The Seattle Department of Transportation announced that it will start work on upgrades to the 1st Avenue NW neighborhood greenway later this month, the first set of permanent improvements made to Seattle’s Stay Healthy Street network. SDOT will continue the signed restrictions on through-vehicle with “Street Closed” signage that allows people walking and rolling to use the roadway instead of being restricted to the sidewalk. Painted markings and planter boxes will take the place of A-frame signs and traffic control barrels.
Since it is the first Healthy Street to be constructed, the changes in Greenwood are notable because that street will become the de-facto prototype for the rest of the Healthy Street network. Last year, Mayor Jenny Durkan committed to making 20 miles of the approximately 25 miles of open neighborhood streets permanent.
These 2021 upgrades to 1st Avenue NW will only be seen between NW 73rd Street and N/NW 79th Street. A second phase of the Healthy Street is planned to be installed in 2022 all the way up to NW 100th Street.

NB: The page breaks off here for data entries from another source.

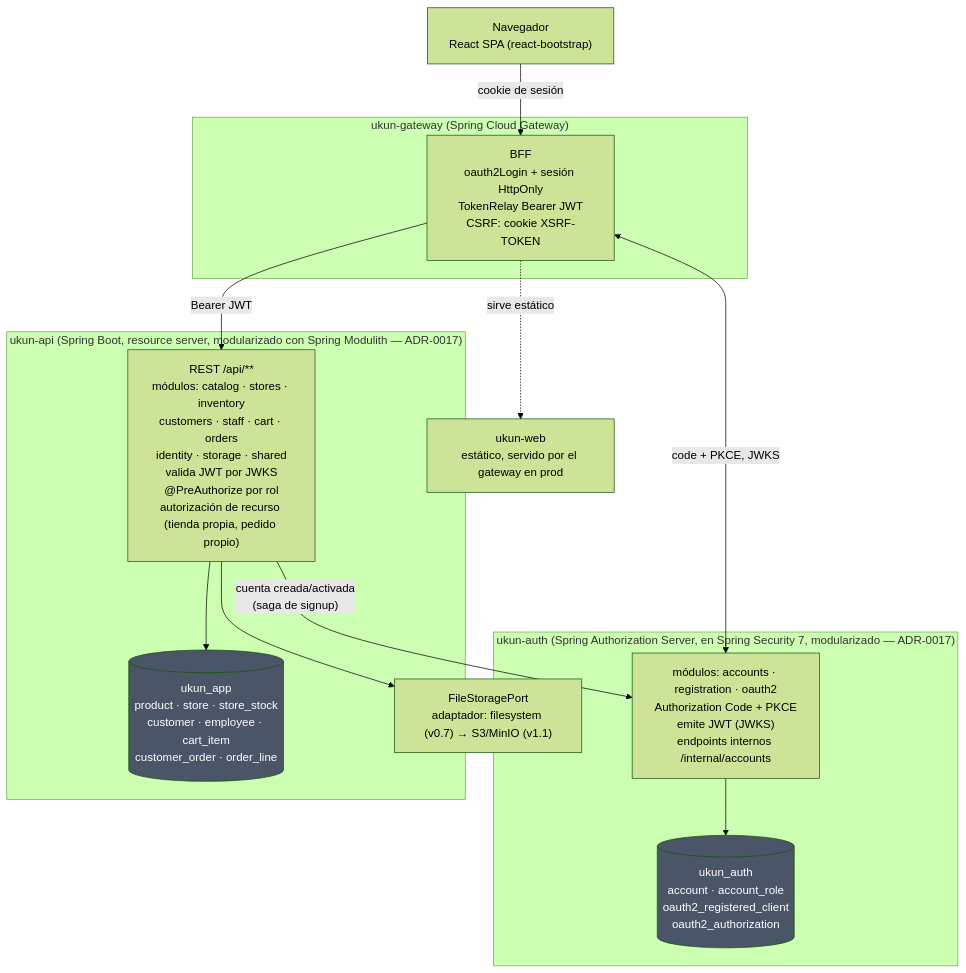
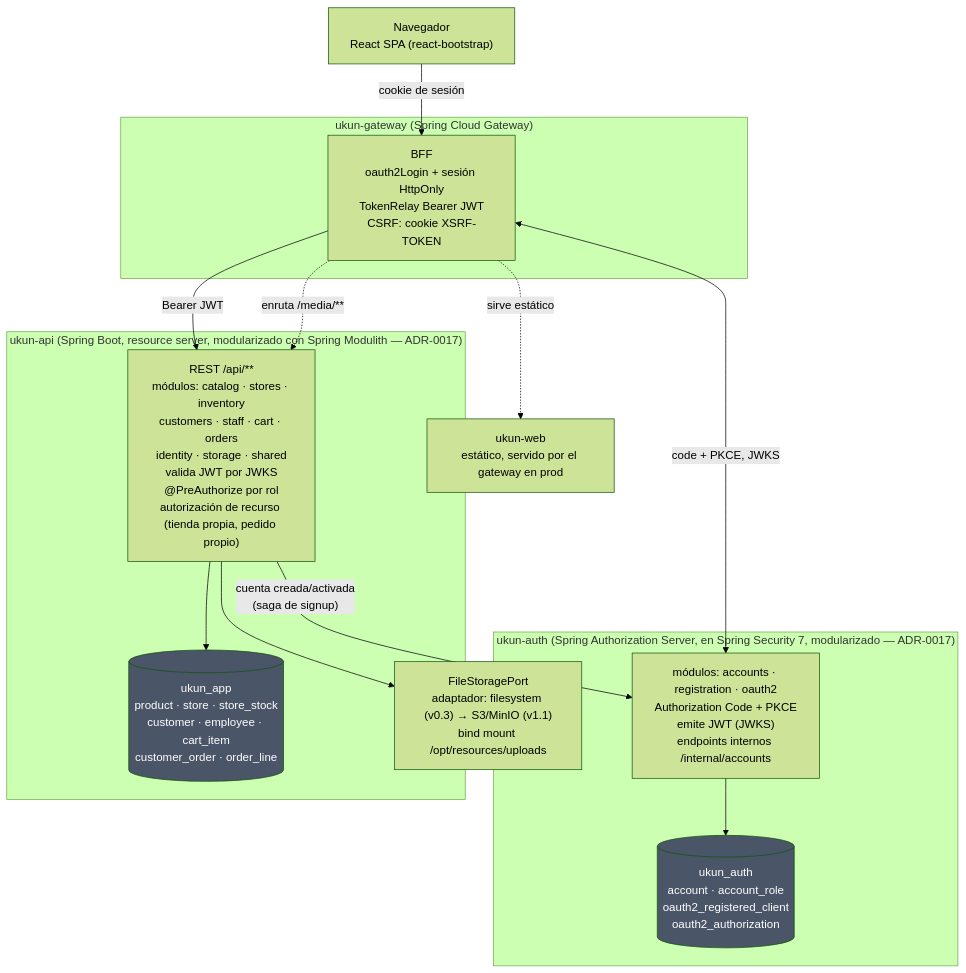
Before and after one commit to sandoretti/ukun: the third of 5 diagrams in docs/01-arquitectura.md, drawn with Mermaid (forest theme). The commit also changed 14 other files, not shown here.

````diff
--- a/docs/01-arquitectura.md
+++ b/docs/01-arquitectura.md
@@ -109,33 +109,34 @@
 ```mermaid
 flowchart TB
     browser["Navegador\nReact SPA (react-bootstrap)"]
 
     subgraph gw["ukun-gateway (Spring Cloud Gateway)"]
         bff["BFF\noauth2Login + sesión HttpOnly\nTokenRelay Bearer JWT\nCSRF: cookie XSRF-TOKEN"]
     end
 
     subgraph auth["ukun-auth (Spring Authorization Server, en Spring Security 7, modularizado — ADR-0017)"]
         authSrv["módulos: accounts · registration · oauth2\nAuthorization Code + PKCE\nemite JWT (JWKS)\nendpoints internos /internal/accounts"]
         authDb[("ukun_auth\naccount · account_role\noauth2_registered_client\noauth2_authorization")]
     end
 
     subgraph api["ukun-api (Spring Boot, resource server, modularizado con Spring Modulith — ADR-0017)"]
         apiSrv["REST /api/**\nmódulos: catalog · stores · inventory\ncustomers · staff · cart · orders\nidentity · storage · shared\nvalida JWT por JWKS\n@PreAuthorize por rol\nautorización de recurso (tienda propia, pedido propio)"]
         apiDb[("ukun_app\nproduct · store · store_stock\ncustomer · employee · cart_item\ncustomer_order · order_line")]
     end
 
     web["ukun-web\nestático, servido por el gateway en prod"]
-    files["FileStoragePort\nadaptador: filesystem (v0.7) → S3/MinIO (v1.1)"]
+    files["FileStoragePort\nadaptador: filesystem (v0.3) → S3/MinIO (v1.1)\nbind mount /opt/resources/uploads"]
 
     browser -- "cookie de sesión" --> bff
     bff -- "Bearer JWT" --> apiSrv
     bff <-- "code + PKCE, JWKS" --> authSrv
     apiSrv -- "cuenta creada/activada\n(saga de signup)" --> authSrv
     apiSrv --> apiDb
     authSrv --> authDb
     apiSrv --> files
+    bff -. "enruta /media/**" .-> apiSrv
     bff -. sirve estático .-> web
 
     style authDb fill:#4a5568,color:#fff
     style apiDb fill:#4a5568,color:#fff
 ```
````
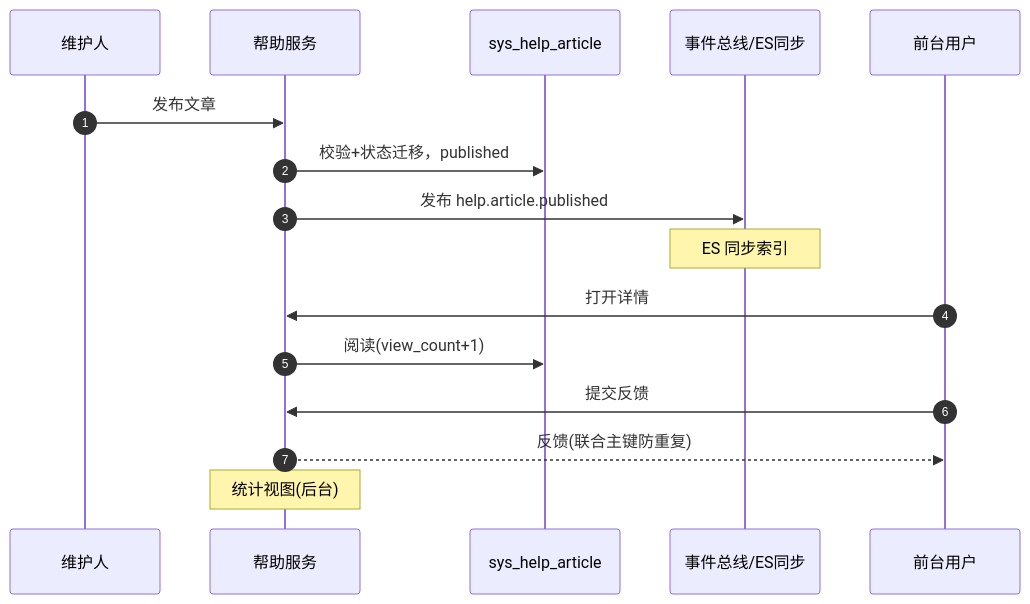
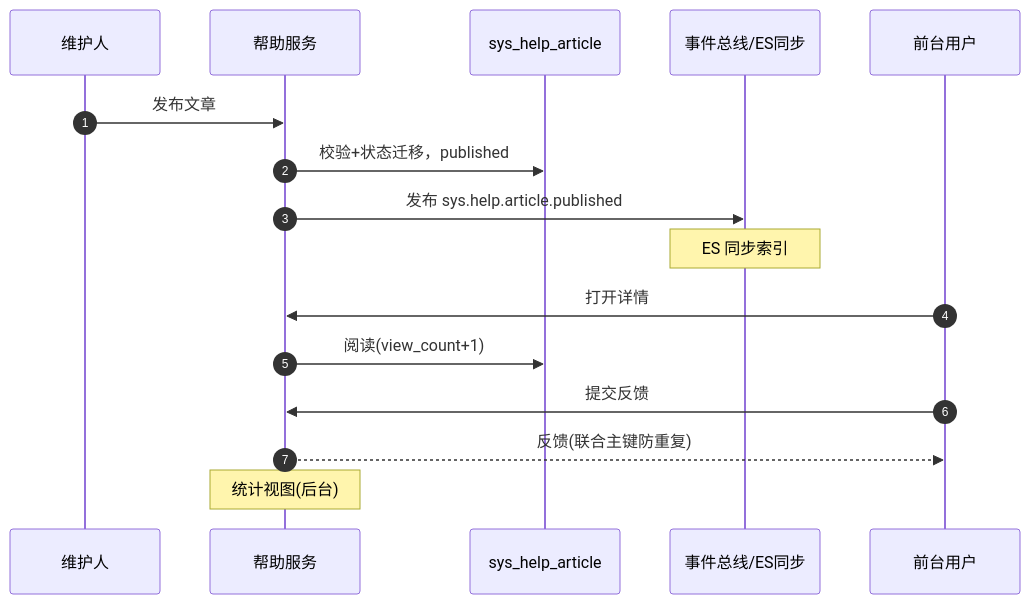
The diagram in bms文档/设计/概要设计/17_概要设计_帮助中心.md (minjian123/basic-management-system), drawn with Mermaid before and after one commit. The commit also changed other lines of this file and 28 other files, not shown here.

````diff
--- a/bms文档/设计/概要设计/17_概要设计_帮助中心.md
+++ b/bms文档/设计/概要设计/17_概要设计_帮助中心.md
@@ -55,19 +55,19 @@
 ```mermaid
 sequenceDiagram
     autonumber
     participant 维护人
     participant 帮助服务
     participant 文章表 as sys_help_article
     participant 事件总线 as 事件总线/ES同步
     participant 前台用户
 
     维护人->>帮助服务: 发布文章
     帮助服务->>文章表: 校验+状态迁移，published
-    帮助服务->>事件总线: 发布 help.article.published
+    帮助服务->>事件总线: 发布 sys.help.article.published
     Note over 事件总线: ES 同步索引
     前台用户->>帮助服务: 打开详情
     帮助服务->>文章表: 阅读(view_count+1)
     前台用户->>帮助服务: 提交反馈
     帮助服务-->>前台用户: 反馈(联合主键防重复)
     Note over 帮助服务: 统计视图(后台)
 ```
````
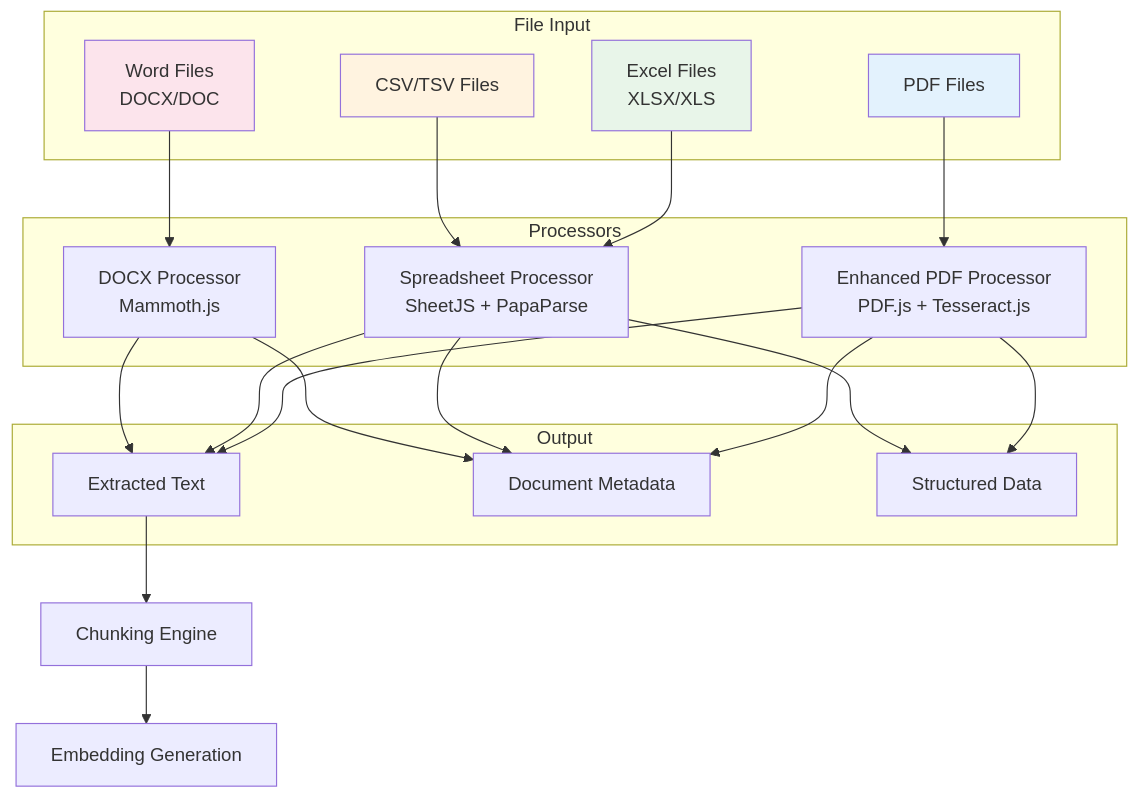
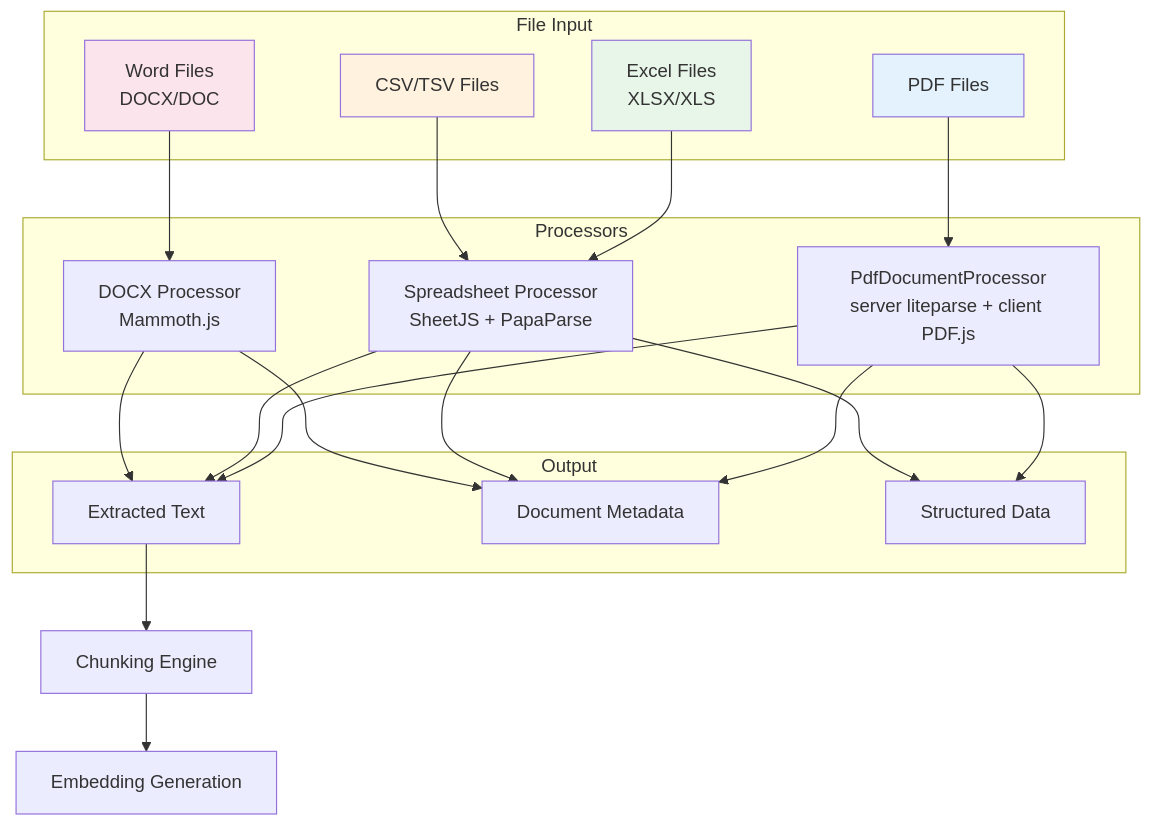
Before and after one commit to Kedhareswer/QuantumPDF_ChatApp_VectorDB: the tenth of 14 diagrams in docs/ARCHITECTURE_FLOWS.md, drawn with Mermaid. The commit also changed other lines of this file and 15 other files, not shown here.

First line of the commit message:
docs: reconcile all docs with the liteparse architecture; remove dead files

````diff
--- a/docs/ARCHITECTURE_FLOWS.md
+++ b/docs/ARCHITECTURE_FLOWS.md
@@ -502,45 +501,45 @@
 ```mermaid
 graph TD
     subgraph "File Input"
         PDF[PDF Files]
         XLSX[Excel Files<br/>XLSX/XLS]
         CSV[CSV/TSV Files]
         DOCX[Word Files<br/>DOCX/DOC]
     end
     
     subgraph "Processors"
-        PDF_PROC[Enhanced PDF Processor<br/>PDF.js + Tesseract.js]
+        PDF_PROC[PdfDocumentProcessor<br/>server liteparse + client PDF.js]
         SHEET_PROC[Spreadsheet Processor<br/>SheetJS + PapaParse]
         DOCX_PROC[DOCX Processor<br/>Mammoth.js]
     end
     
     subgraph "Output"
         TEXT_OUT[Extracted Text]
         META_OUT[Document Metadata]
         STRUCT_OUT[Structured Data]
     end
     
     PDF --> PDF_PROC
     XLSX --> SHEET_PROC
     CSV --> SHEET_PROC
     DOCX --> DOCX_PROC
     
     PDF_PROC --> TEXT_OUT
     PDF_PROC --> META_OUT
     PDF_PROC --> STRUCT_OUT
     
     SHEET_PROC --> TEXT_OUT
     SHEET_PROC --> META_OUT
     SHEET_PROC --> STRUCT_OUT
     
     DOCX_PROC --> TEXT_OUT
     DOCX_PROC --> META_OUT
     
     TEXT_OUT --> CHUNK[Chunking Engine]
     CHUNK --> EMB[Embedding Generation]
     
     style PDF fill:#e3f2fd
     style XLSX fill:#e8f5e9
     style CSV fill:#fff3e0
     style DOCX fill:#fce4ec
 ```
````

In addition to the intersection treatments and “traffic calming features” along 1st Avenue NW, SDOT is adding the same features on streets that intersect 1st Ave. Nearby residents in community meetings brought up NW 73rd Street as an “unofficial arterial” with heavier, faster traffic than adjacent streets, and where the Healthy Street ends at a T intersection. SDOT will paint and post traffic circles with speed cushions between them. Also at NW 79th Street, which sits adjacent to St. John Catholic School, SDOT will see speed cushions and relocated stop signs for increased visibility.